It isn't Christmas until you've been bashed over the head with a sprout stick in the Morrisons self-checkout queue or a zany TV chef has demanded you cook your sprouts with cinnamon-fermented anchovies for "a funky festive twist!" Brussels sprouts—and the debate over whether they're a Christmas dinner staple or flatulence-inducing cabbage spawn served to appease elderly relatives—are as integral to Christmas as Body Shop panic-buys and spending three hours untangling fairy lights.
British farmers have warned that they may struggle to produce enough Brussels sprouts this year after crops were ravaged by "super-pest" moths during the summer.
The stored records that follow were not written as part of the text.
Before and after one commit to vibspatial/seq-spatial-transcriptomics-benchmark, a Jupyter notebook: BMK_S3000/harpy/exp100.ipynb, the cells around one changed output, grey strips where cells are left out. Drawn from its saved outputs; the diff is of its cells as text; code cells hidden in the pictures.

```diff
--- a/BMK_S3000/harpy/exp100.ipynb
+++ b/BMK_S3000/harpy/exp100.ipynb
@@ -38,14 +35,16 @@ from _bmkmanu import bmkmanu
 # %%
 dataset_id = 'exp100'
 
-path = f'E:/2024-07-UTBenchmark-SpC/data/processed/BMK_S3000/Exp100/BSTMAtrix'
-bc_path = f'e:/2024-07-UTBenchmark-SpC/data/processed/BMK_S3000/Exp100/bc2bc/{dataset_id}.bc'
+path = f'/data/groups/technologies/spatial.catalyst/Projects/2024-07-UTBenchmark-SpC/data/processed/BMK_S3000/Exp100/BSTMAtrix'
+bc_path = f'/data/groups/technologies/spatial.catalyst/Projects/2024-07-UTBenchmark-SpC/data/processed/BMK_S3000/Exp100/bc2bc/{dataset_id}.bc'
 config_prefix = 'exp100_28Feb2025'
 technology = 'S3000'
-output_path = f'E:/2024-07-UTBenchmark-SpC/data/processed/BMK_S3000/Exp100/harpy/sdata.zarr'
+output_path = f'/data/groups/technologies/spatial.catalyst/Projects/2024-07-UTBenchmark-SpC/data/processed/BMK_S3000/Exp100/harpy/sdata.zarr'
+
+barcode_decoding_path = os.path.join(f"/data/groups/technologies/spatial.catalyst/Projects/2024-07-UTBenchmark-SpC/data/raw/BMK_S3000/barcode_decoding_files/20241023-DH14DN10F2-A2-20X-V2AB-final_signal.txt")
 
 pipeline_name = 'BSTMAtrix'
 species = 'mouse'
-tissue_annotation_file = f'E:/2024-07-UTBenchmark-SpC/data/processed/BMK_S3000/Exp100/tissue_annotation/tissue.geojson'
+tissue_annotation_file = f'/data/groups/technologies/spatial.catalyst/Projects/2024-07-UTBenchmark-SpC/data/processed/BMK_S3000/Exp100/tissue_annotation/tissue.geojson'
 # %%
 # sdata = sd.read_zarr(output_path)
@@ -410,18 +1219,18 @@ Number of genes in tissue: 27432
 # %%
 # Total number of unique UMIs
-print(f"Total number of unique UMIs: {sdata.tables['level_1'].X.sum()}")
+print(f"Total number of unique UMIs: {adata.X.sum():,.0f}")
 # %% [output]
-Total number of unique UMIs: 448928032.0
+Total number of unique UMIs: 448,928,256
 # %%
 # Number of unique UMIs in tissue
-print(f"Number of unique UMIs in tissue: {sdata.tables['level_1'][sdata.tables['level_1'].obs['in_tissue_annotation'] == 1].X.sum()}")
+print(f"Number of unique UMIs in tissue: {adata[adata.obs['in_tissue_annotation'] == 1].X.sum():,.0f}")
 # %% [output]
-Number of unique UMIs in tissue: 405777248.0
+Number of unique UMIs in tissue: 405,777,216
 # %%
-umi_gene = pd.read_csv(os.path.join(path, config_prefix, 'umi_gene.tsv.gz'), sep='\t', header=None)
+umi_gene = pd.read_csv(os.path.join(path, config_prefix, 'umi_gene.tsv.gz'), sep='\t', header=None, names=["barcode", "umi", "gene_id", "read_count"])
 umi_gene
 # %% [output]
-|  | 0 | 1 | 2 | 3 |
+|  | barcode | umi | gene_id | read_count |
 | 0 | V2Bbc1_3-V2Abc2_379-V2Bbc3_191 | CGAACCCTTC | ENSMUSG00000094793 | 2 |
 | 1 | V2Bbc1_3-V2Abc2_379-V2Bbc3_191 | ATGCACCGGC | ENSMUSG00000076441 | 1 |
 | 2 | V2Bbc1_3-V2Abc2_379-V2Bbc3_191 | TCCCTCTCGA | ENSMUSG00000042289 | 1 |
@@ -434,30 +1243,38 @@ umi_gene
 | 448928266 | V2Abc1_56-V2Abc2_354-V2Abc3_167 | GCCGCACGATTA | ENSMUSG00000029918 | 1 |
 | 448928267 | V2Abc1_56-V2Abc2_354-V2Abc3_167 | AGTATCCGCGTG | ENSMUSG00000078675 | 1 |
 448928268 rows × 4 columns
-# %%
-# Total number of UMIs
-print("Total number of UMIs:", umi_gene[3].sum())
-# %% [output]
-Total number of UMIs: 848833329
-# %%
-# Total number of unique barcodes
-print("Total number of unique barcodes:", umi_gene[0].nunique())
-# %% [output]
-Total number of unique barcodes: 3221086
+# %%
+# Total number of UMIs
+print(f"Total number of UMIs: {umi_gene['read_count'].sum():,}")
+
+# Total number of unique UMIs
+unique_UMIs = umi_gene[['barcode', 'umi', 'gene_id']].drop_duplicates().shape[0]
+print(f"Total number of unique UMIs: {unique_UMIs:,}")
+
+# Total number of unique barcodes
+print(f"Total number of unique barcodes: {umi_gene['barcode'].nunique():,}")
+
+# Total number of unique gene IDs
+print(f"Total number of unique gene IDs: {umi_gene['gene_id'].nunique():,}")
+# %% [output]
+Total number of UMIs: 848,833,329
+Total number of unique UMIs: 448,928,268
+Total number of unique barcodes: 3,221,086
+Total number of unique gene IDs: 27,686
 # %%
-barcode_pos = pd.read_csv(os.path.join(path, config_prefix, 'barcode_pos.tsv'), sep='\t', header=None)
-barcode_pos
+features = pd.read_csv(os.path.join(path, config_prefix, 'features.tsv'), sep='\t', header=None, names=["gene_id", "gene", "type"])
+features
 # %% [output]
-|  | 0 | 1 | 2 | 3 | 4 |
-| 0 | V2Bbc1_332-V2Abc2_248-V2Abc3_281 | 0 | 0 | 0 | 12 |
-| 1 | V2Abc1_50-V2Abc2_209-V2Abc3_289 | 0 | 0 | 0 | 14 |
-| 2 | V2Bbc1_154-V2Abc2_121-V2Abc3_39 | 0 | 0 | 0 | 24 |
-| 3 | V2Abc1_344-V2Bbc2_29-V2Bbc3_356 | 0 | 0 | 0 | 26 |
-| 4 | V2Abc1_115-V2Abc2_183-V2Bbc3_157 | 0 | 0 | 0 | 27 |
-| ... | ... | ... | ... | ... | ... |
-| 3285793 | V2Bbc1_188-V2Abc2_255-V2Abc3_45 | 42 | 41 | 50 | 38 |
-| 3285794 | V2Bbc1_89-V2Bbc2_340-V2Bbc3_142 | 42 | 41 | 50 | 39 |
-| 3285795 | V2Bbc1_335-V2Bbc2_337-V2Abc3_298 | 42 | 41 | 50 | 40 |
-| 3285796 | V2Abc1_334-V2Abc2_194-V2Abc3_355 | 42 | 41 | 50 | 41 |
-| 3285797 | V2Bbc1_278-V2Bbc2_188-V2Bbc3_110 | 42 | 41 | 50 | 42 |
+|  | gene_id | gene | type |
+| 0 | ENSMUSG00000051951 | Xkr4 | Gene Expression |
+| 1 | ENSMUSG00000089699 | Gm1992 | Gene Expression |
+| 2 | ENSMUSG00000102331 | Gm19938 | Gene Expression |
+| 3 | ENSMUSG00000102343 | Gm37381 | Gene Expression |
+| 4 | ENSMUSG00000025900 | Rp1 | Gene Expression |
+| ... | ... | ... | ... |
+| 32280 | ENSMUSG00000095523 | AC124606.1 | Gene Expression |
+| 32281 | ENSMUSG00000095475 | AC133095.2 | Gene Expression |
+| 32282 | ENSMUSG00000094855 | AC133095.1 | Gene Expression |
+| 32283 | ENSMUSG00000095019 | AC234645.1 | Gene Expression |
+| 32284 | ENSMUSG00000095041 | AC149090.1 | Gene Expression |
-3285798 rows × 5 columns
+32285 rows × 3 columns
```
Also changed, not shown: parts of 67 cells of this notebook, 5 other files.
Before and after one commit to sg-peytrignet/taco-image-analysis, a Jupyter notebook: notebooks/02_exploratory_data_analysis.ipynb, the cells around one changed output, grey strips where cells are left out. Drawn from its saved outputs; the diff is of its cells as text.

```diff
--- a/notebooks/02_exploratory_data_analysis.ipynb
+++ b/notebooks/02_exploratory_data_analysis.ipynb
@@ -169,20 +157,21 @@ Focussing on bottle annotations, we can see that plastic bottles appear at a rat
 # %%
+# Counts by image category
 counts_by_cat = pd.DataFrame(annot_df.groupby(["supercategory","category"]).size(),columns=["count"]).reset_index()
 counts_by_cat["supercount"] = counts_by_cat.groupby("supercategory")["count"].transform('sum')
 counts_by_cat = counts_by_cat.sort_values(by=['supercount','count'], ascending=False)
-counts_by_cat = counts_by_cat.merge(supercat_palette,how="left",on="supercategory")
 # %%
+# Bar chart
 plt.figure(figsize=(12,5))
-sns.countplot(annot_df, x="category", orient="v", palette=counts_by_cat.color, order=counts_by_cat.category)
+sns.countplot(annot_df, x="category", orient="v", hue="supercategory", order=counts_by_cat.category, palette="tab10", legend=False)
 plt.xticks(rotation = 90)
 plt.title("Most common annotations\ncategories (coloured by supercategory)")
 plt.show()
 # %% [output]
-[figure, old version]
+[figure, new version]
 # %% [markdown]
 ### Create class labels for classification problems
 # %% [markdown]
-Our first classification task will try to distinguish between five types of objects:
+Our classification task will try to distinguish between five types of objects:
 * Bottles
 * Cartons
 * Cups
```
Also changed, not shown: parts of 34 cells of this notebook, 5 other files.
The diamondback moth arrived in the UK from Europe earlier this year. The bug is resistant to insecticides so caused huge damage to Brussels sprouts crops, as well as cabbages and cauliflowers. One of the biggest vegetables growers in the Channel Islands lost its entire Christmas sprout supply earlier this month and now, farms in Lincolnshire—responsible for growing almost two-thirds of the country's sprouts—are also reporting losses.
Mike Capps, a farmer near the Lincolnshire town of Boston, told the BBC: "We've had the biggest pile of damaged sprouts ever seen. We've actually had one field where we have thrown away about 60 percent of the crop, so we are below production cost."
Maybe tell Nan to hold off on her special sprout casserole this year.
The National Farmers Union confirmed that some sprout farms had experienced problems with weather and pests this year. A spokesperson told the Guardian: "This is an incredibly busy period for sprout producers, when the demand increases significantly for a relatively short part of the total growing season. It is not unusual for there to be weather- and pest-related challenges, which have the potential to impact on yield but growers and retailers work closely together to ensure that consumers will be able to get sprouts over the festive period."
The NFU added that retailer size specifications may be relaxed this year to allow farmers to sell smaller or imperfect sprouts.
However many supermarkets have been quick to assure customers that Brussels sprout supplies will not be impacted in the run-up to Christmas. Waitrose has promised a 100-percent British sprout supply this year, while Sainsbury's and Lidl have said they do not anticipate any shortages of the vegetable.
Richard Mowbray of Lincolnshire vegetable suppliers TH Clements, also told the Guardian: "We are currently harvesting 1 million sprouts every day, which is the equivalent of 200 tonnes. The yield is slightly down on previous years but consumers won't be disappointed. There will be plenty to go round."
It's a Christmas miracle.